Protecting our Coast

Oregon Shores has been serving as a watchdog over our public shoreline for more than 50 years. From its inception, wehave worked to persuade State Parks to ensure a natural shoreline, free of excessive alterations and disturbances. Our first president, Ken Fitzgerald, carried on a personal crusade against “clam crushers”—people driving on the beach. We have advocated for removing vehicles from the sand ever since.
In addition to seeking bans on vehicles, and recently restrictions on drone use, we have advocated for limits on removing material from the beach (such as sand or driftwood), and bans on fireworks, prohibitions of smoking, and burning pallets onto the beach (which respectively leave butts and nails behind for others to step on or for wildlife to peck at). Most important for the future of the beach, we have constantly lobbied State Parks for tighter controls on shoreline armoring (see separate section on this issue).

Leave No Trace

With millions of people visiting and recreating on Oregon’s iconic beaches yearly, robust shoreline regulations are critical to ensuring our beaches remain wild so that future visitors and wildlife can enjoy it too. Cumulative impacts from many uses of our beaches can degrade the ecosystem over time without regulations that protect public resources. We support responsible management and individual stewardship of our coast, which requires advocacy on many fronts.

Enhancing Stewardship and Cooperation

Whenever possible, we work cooperatively with State Parks, particularly the beach rangers. Our CoastWatchers and other members report violations of shoreline rules and collaborate to pick up debris.

We have engaged at crucial moments in campaigning for shoreline habitat protection. We were involved in the effort to create a Habitat Conservation Plan for the threatened Western snowy plover, and we support projects to restore natural dune habitat free from the invasive European beachgrass.

We also monitor and interact with other agencies that have regulatory roles on the shoreline, including the U.S. Fish and Wildlife Service and U.S. Forest Service (both also involved in snowy plover habitat conservation), the Oregon Department of Fish and Wildlife, and the Department of Geology and Mineral Industries.
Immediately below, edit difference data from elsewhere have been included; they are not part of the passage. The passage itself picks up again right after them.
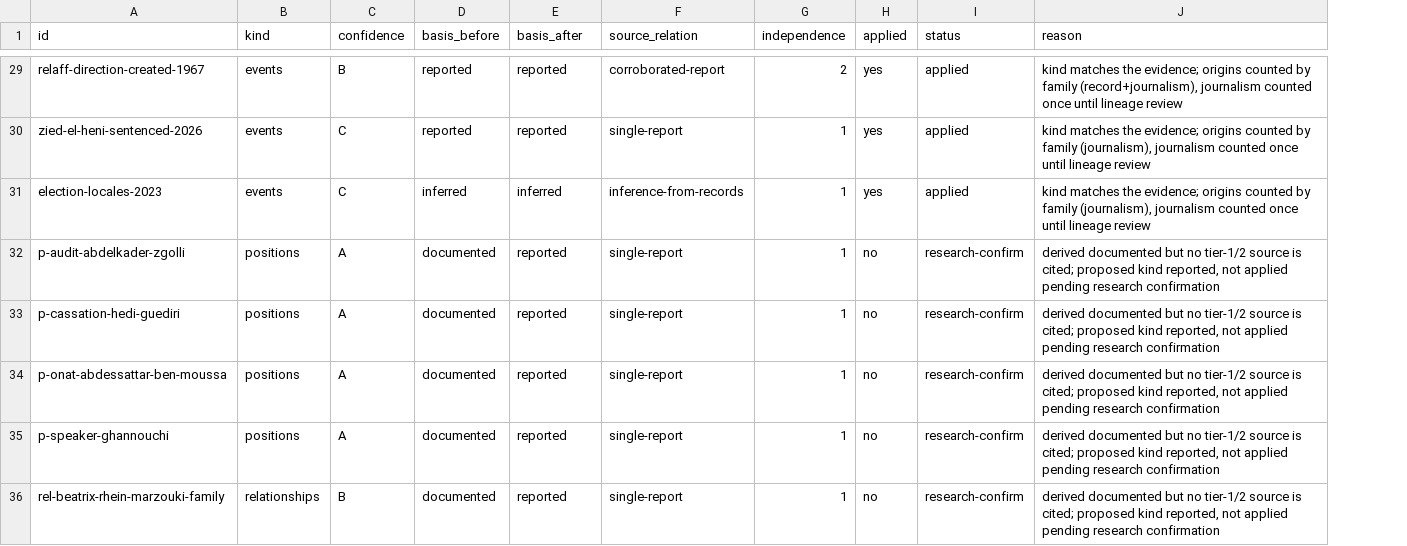
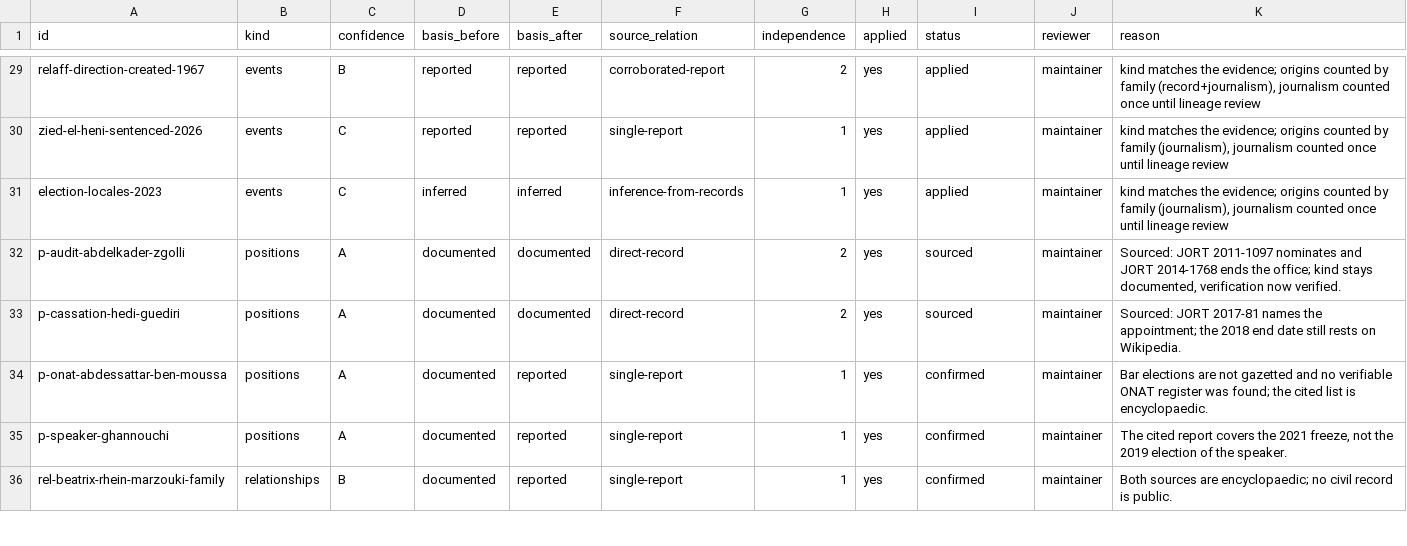
Before and after one commit to deepontology/deeptunisia, a CSV file: output/kind-migration.csv, drawn as a sheet; only a part is shown, gaps mark what is left out; addresses are those after the commit; the diff covers the shown part only; the diff names each change by its address in the sheet, - before the commit and + after, or states it on an @@ line.

Commit message:
data: resolve the kind review, source two JORT appointments (#24)
The 10 records flagged in the first kind-migration pass are resolved with a
named reviewer on every row.

- Eight are relabelled reported: bar elections, a speaker election, two
  family relationships, a political-conflict edge, an arrest wave and two
  court outcomes that are reported but not established by a held document.
  Each carries the research note behind the decision.
- Two are sourced instead: p-audit-abdelkader-zgolli now cites JORT 2011-1097
  and JORT 2014-1768, and p-cassation-hedi-guediri cites JORT 2017-81. Their
  kind stays documented and their grade-A exceptions retire.
- The exception register loses the two sourced entries and the two obsolete
  basis-override entries; the eight relabels keep their live exceptions with
  the kind correction noted.
- output/kind-migration.csv now has 40 applied rows with reviewer and reason;
  output/kind-migration-recommendations.md carries the research notes.
- The landing ledger and stat surfaces move to 1256 sources, 149 tier-1 and
  232 awaiting a primary source.

Co-authored-by: DeepOntology Collective <contact@deepontology.org>

```diff
--- a/output/kind-migration.csv
+++ b/output/kind-migration.csv
+column J (reviewer), rows 29-36: all maintainer
-E32:E33 (basis_after): reported
+E32:E33 (basis_after): documented
-F32:F33 (source_relation): single-report
+F32:F33 (source_relation): direct-record
-G32:G33 (independence): 1
+G32:G33 (independence): 2
-H32:H36 (applied): no
+H32:H36 (applied): yes
-I32:I33 (status): research-confirm
+I32:I33 (status): sourced
-K32 (reason): derived documented but no tier-1/2 source is cited; proposed kind reported, not applied pending research confirmation
+K32 (reason): Sourced: JORT 2011-1097 nominates and JORT 2014-1768 ends the office; kind stays documented, verification now verified.
-K33 (reason): derived documented but no tier-1/2 source is cited; proposed kind reported, not applied pending research confirmation
+K33 (reason): Sourced: JORT 2017-81 names the appointment; the 2018 end date still rests on Wikipedia.
-I34:I36 (status): research-confirm
+I34:I36 (status): confirmed
-K34 (reason): derived documented but no tier-1/2 source is cited; proposed kind reported, not applied pending research confirmation
+K34 (reason): Bar elections are not gazetted and no verifiable ONAT register was found; the cited list is encyclopaedic.
-K35 (reason): derived documented but no tier-1/2 source is cited; proposed kind reported, not applied pending research confirmation
+K35 (reason): The cited report covers the 2021 freeze, not the 2019 election of the speaker.
-K36 (reason): derived documented but no tier-1/2 source is cited; proposed kind reported, not applied pending research confirmation
+K36 (reason): Both sources are encyclopaedic; no civil record is public.
```
Also changed, not shown: 15 edited cells elsewhere in this file, output/basis-overrides.csv, 18 other files.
Periodically, State Parks (the Oregon Parks and Recreation Department) revisits and revises its ocean shore management plan. The department is in the early stages of another round of this process. At this point, it is entirely in-house, and it may be quite some time before the public is invited to study and comment on proposed changes. When the opportunity does arise, Oregon Shores will make it a priority to organize our members and others to advocate for policies that do the most possible to protect our shores, with their resources and their natural splendors.